At the moment, it’s hard to imagine what the world will look like once children are allowed to go back to school. It’s impossible to predict what will remain the same, what will be different, and even when that might happen. As challenging as this time period is, it also provides an opportunity for parents to learn something new about their children as students, and for teachers to find new, creative ways to reach their students and individualize instruction. Schools will reopen, and when they do, we can carry over what we have learned and integrate it with what we already know. Just like all other students, twice-exceptional students will benefit from adults getting to know them better as learners, from teachers finding new and creative ways to educate, and individualizing their instruction based on the students’ specific needs.
This article was prepared with the invaluable help of Courtney Plutte, a second-year graduate student at Tufts University’s Eliot-Pearson Department of Child Study and Human Development. Courtney is passionate about improving the lives of children with developmental disabilities and has become increasingly focused on bringing awareness to the unique needs of twice-exceptional children.
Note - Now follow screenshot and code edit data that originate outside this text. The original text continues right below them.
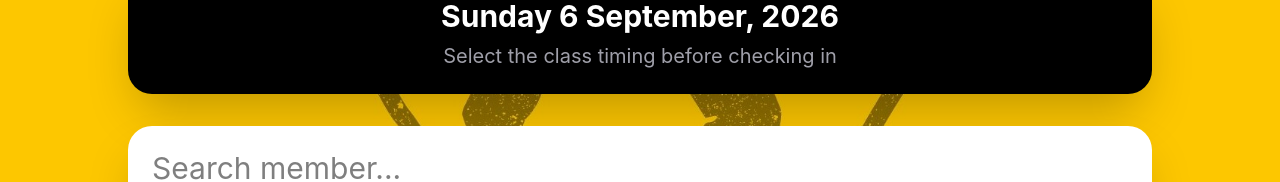
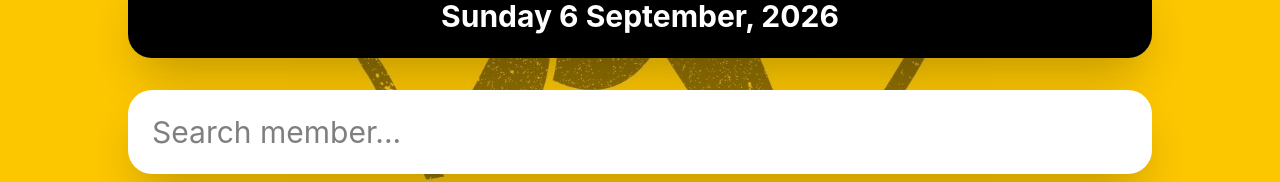
Before and after one commit to saumyasriv/gym-checkin-frontend, a React (Vite) app: page / in a window 1280 px wide. Shown: the part 270-452 px from the top of the page. Built offline with nearby package versions, Linux system fonts and the light colour scheme; no server answers.

Commit message:
Update CheckInPage.jsx

```diff
--- a/src/pages/CheckInPage.jsx
+++ b/src/pages/CheckInPage.jsx
@@ -356,10 +356,6 @@ function CheckInPage() {
             {formattedDate}
           </div>
 
-          <div className="text-xl text-zinc-400 mt-2">
-            Select the class timing before checking in
-          </div>
-
         </div>
 
 
```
In the future she plans to work as a psychologist to help children and families through assessment, consultation, and treatment.
(1) King, E. W. (2005). Addressing the Social and Emotional Needs of Twice-Exceptional Students. TEACHING Exceptional Children, 38(1), 16–21.
(2) National Association for Gifted Children (2017). Graduate programs offering training in gifted education. https://www.nagc.org/sites/default/files/Network_Newsletters/University%20Programs%20in%20Gifted%20Education%209%2022%2017.pdf
(3) National Center for Education Statistics (n.d.). College navigator: Massachusetts. https://nces.ed.gov/collegenavigator/?s=MA&l=91+92+93+94
(4) National Education Association. (2006). The twice-exceptional dilemma. http://www.nea.org/assets/docs/twiceexceptional.pdf
(5) Selingo, J. J. (n.d.). How many colleges and universities do we really need? Washington Post. Retrieved April 24, 2020, from https://www.washingtonpost.com/news/grade-point/wp/2015/07/20/how-many-colleges-and-universities-do-we-really-need/
(6) Twice-exceptional (2e). (n.d.). Colorado Department of Education. Retrieved April 30, 2020, from https://www.cde.state.co.us/gt/twice-exceptional
(7) Twice exceptional students: A staff guidebook for supporting the achievement of gifted students with disabilities. (2014). Montgomery County Public Schools. https://www.montgomeryschoolsmd.org/uploadedFiles/curriculum/enriched/programs/gtld/0470.15_TwiceExceptionalStudents_Handbook_Web.pdf
(8) Winebrenner, S. (2003). Teaching Strategies for Twice-Exceptional Students. Intervention in School and Clinic, 38(3), 131–137. n